  Laura Harman and her boyfriend Nathan Haffner, both originally from Fort Wayne, resolved this time last year to visit all 24 state parks in Indiana in 2012. They completed their resolution in late December when they visited Brown County State Park, the last on their list.
  Jesse and Abby Linville, the teachers, visited every state park in 2011 and plan to hit every state forest in 2013.
  Coincidentally, both couples accomplished many of the most common resolutions that Americans set for themselves. They exercised, spent more time with each other, traveled to new places, learned new things and de-stressed.
  Harman and Haffner spent at least a day at each park, hiked and bird-watched, visited nature centers, read interpretive markers, took hundreds of photographs, played basketball and tennis, and camped.

Wednesday, January 9, 2013

Global warming, cooling or whatever, the snow makes good ice cream

Fresh snow is ideal for making snow ice cream.

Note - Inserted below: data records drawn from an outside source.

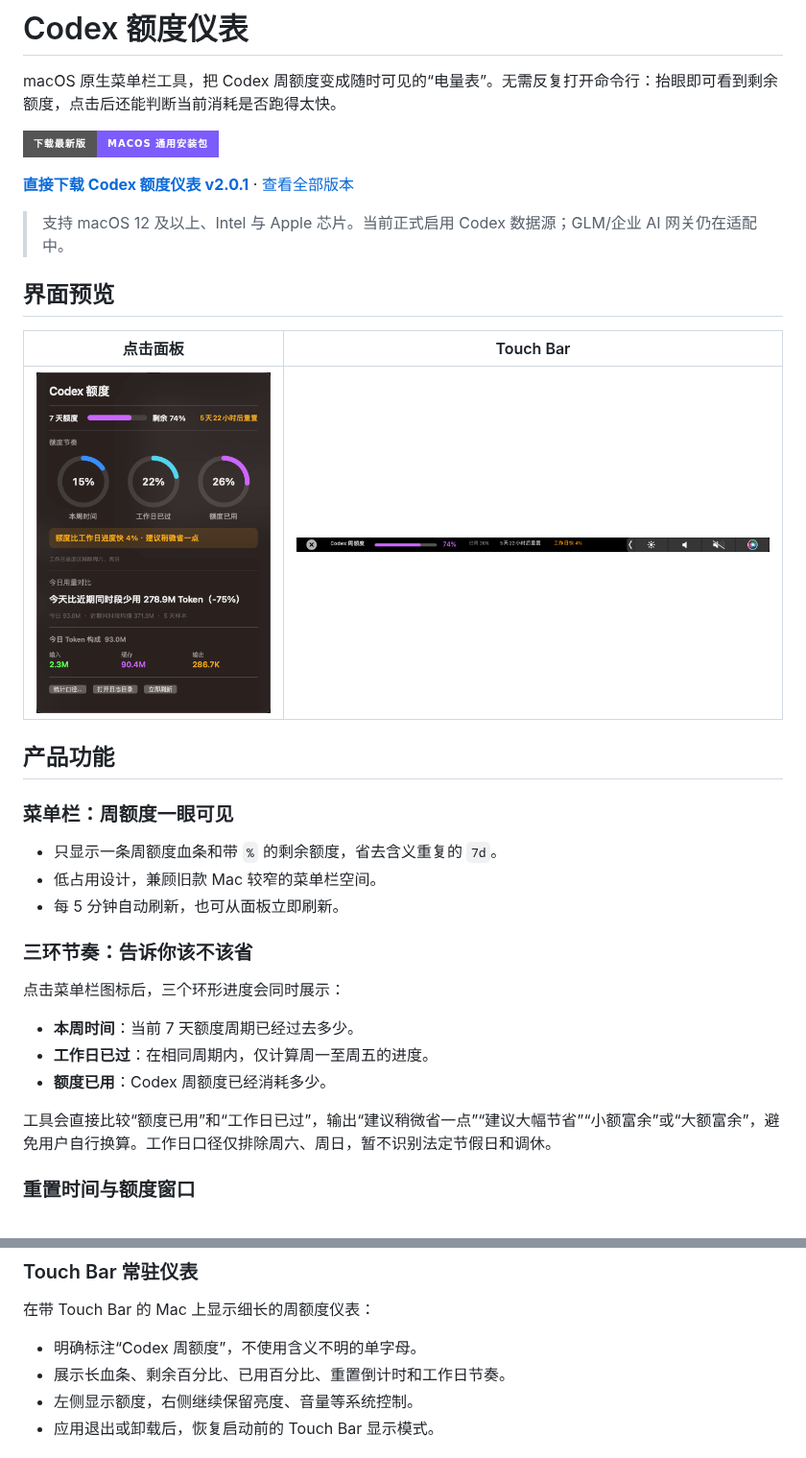
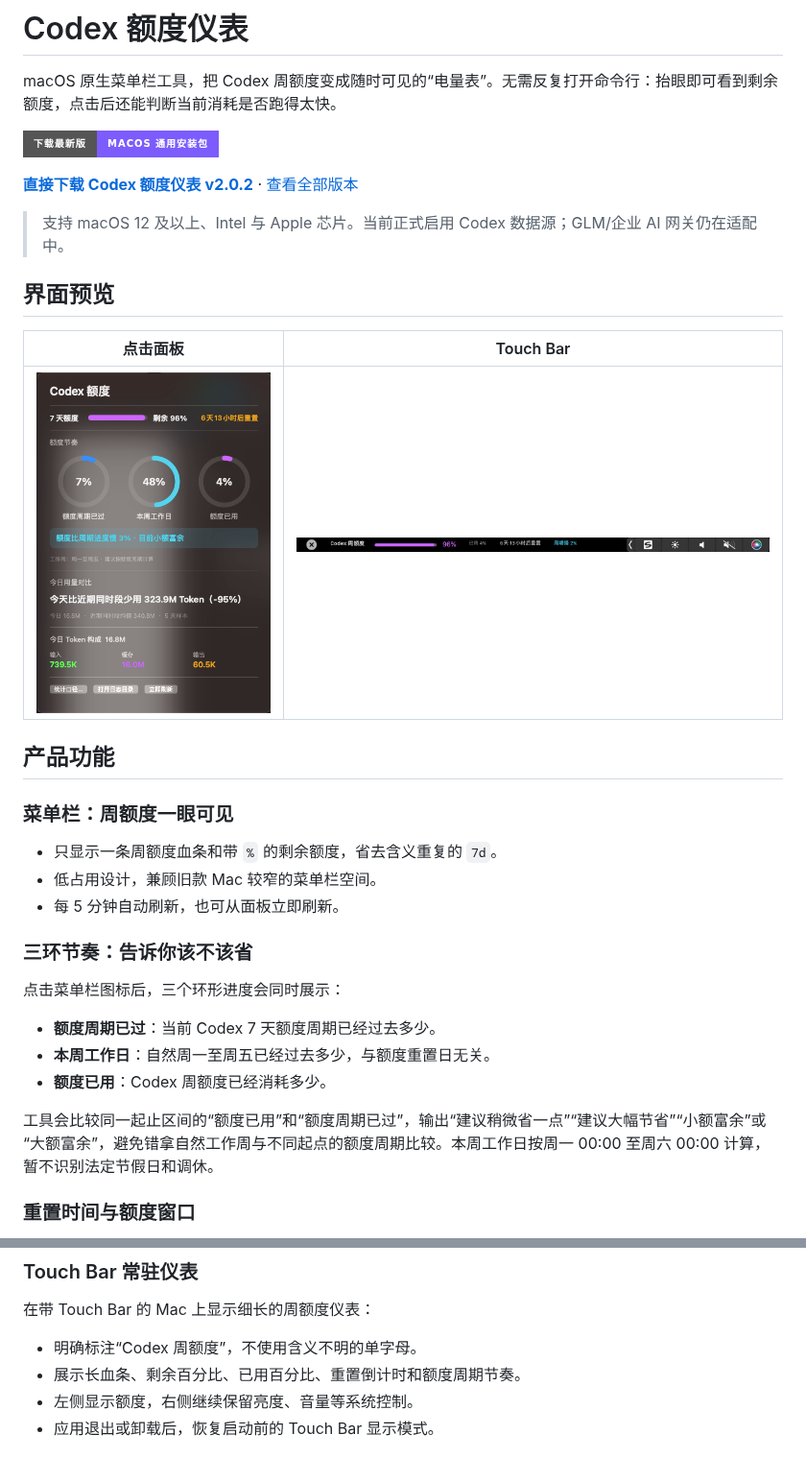
Before and after one commit to hzlijiacheng-svg/codex-quota-widget, a Markdown page: README.md, 2 parts joined by grey strips. Shown at 96% size. Drawn GitHub-style; pictures changed too: docs/images/quota-dashboard.png, docs/images/touch-bar.png; badges without logos.

Commit message:
fix: align quota and workweek pacing

```diff
--- a/README.md
+++ b/README.md
@@ -6,5 +6,5 @@ macOS 原生菜单栏工具，把 Codex 周额度变成随时可见的“电量
 
-**[直接下载 Codex 额度仪表 v2.0.1](https://github.com/hzlijiacheng-svg/codex-quota-widget/releases/latest/download/Codex-Weekly-Quota-Menubar-v2.0.1-macOS-universal.zip)** · [查看全部版本](https://github.com/hzlijiacheng-svg/codex-quota-widget/releases)
+**[直接下载 Codex 额度仪表 v2.0.2](https://github.com/hzlijiacheng-svg/codex-quota-widget/releases/latest/download/Codex-Weekly-Quota-Menubar-v2.0.2-macOS-universal.zip)** · [查看全部版本](https://github.com/hzlijiacheng-svg/codex-quota-widget/releases)
 
 > 支持 macOS 12 及以上、Intel 与 Apple 芯片。当前正式启用 Codex 数据源；GLM/企业 AI 网关仍在适配中。
 
@@ -26,11 +26,11 @@ macOS 原生菜单栏工具，把 Codex 周额度变成随时可见的“电量
 
 点击菜单栏图标后，三个环形进度会同时展示：
 
-- **本周时间**：当前 7 天额度周期已经过去多少。
-- **工作日已过**：在相同周期内，仅计算周一至周五的进度。
+- **额度周期已过**：当前 Codex 7 天额度周期已经过去多少。
+- **本周工作日**：自然周一至周五已经过去多少，与额度重置日无关。
 - **额度已用**：Codex 周额度已经消耗多少。
 
-工具会直接比较“额度已用”和“工作日已过”，输出“建议稍微省一点”“建议大幅节省”“小额富余”或“大额富余”，避免用户自行换算。工作日口径仅排除周六、周日，暂不识别法定节假日和调休。
+工具会比较同一起止区间的“额度已用”和“额度周期已过”，输出“建议稍微省一点”“建议大幅节省”“小额富余”或“大额富余”，避免错拿自然工作周与不同起点的额度周期比较。本周工作日按周一 00:00 至周六 00:00 计算，暂不识别法定节假日和调休。
 
 ### 重置时间与额度窗口
 
@@ -50,7 +50,7 @@ macOS 原生菜单栏工具，把 Codex 周额度变成随时可见的“电量
 在带 Touch Bar 的 Mac 上显示细长的周额度仪表：
 
 - 明确标注“Codex 周额度”，不使用含义不明的单字母。
-- 展示长血条、剩余百分比、已用百分比、重置倒计时和工作日节奏。
+- 展示长血条、剩余百分比、已用百分比、重置倒计时和额度周期节奏。
 - 左侧显示额度，右侧继续保留亮度、音量等系统控制。
 - 应用退出或卸载后，恢复启动前的 Touch Bar 显示模式。
 
```
Also changed, not shown: other parts of README.md (+1 -1 lines), CHANGELOG.md (+10 -0 lines), 10 other files.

Blame it on global warming. Blame it on global cooling. Blame it the Mayans. Whatever, we have had snow this early winter. Depending on your perspective, it can be good or bad.
There’s an old saying, “When life gives you lemons. make lemonade.” I’d suggest, when life gives you snow, make snow ice cream.
When I was a youngster growing up in eastern Illinois. and that first measurable snow arrived, Mom would make a bowl of snow cream. It tasted great, and as I grew to grade school age, I was able to help make the tasty stuff. However, my duties usually related to gathering the white stuff. 
Someone often chuckled and added, “Don’t get any of the yellow snow.” I may not have been very old, but knew they were telling me to get clean snow and avoid any area the dogs used as an outdoor restroom.
Later, when we were fortunate enough to have a refrigerator that had a freezer,but it still was fun to make snow ice cream.
Most of the recipes for snow ice cream are quite simple, but there are a few variations.
The simplest, and the way I recall making it, requires only four ingredients. That is one cup milk, 1/2 teaspoon vanilla, 1/2 cup sugar and four or five cups of clean snow.
Mix together the milk, vanilla, and the sugar. Stir this mixture until the sugar is dissolved. Slowly add the snow to your mixture, stirring constantly, until it is as thick as the ice cream. Enjoy.
Some recipes add one beaten egg. That makes it a bit richer. Some call for separating the white and yellow of the egg, beating, and then adding together. Others even call for cooking the egg mixture a bit. And some add a dash of salt.
On the internet, I just read a simple recipe from Paula Deen, the well-known southern TV chef.. Her ingredients are eight cups of snow, one 14-ounce can of sweetened condense milk, and one teaspoon of vanilla extract. Simply place snow into a large bowl. Pour condensed milk over and add vanilla. Mix to combine. Serve immediately in bowls.
My cousin, Janet wasn’t big on white milk, so she would add other flavorings to the ice cream.
Keeping it simple seems fine to me. 
One of the good things about freezers these days is you can even save some of your snow ice cream and eat it later.
The EPA or some environmental groups probably today say the snow is full of all sorts of toxins, but go for it. Enjoy it. You won’t be eating that much anyway.
Guess, I’m still a kid at heart. I like snow, and would love a bowl of snow ice cream, although today it would have to be with artificial sweetener.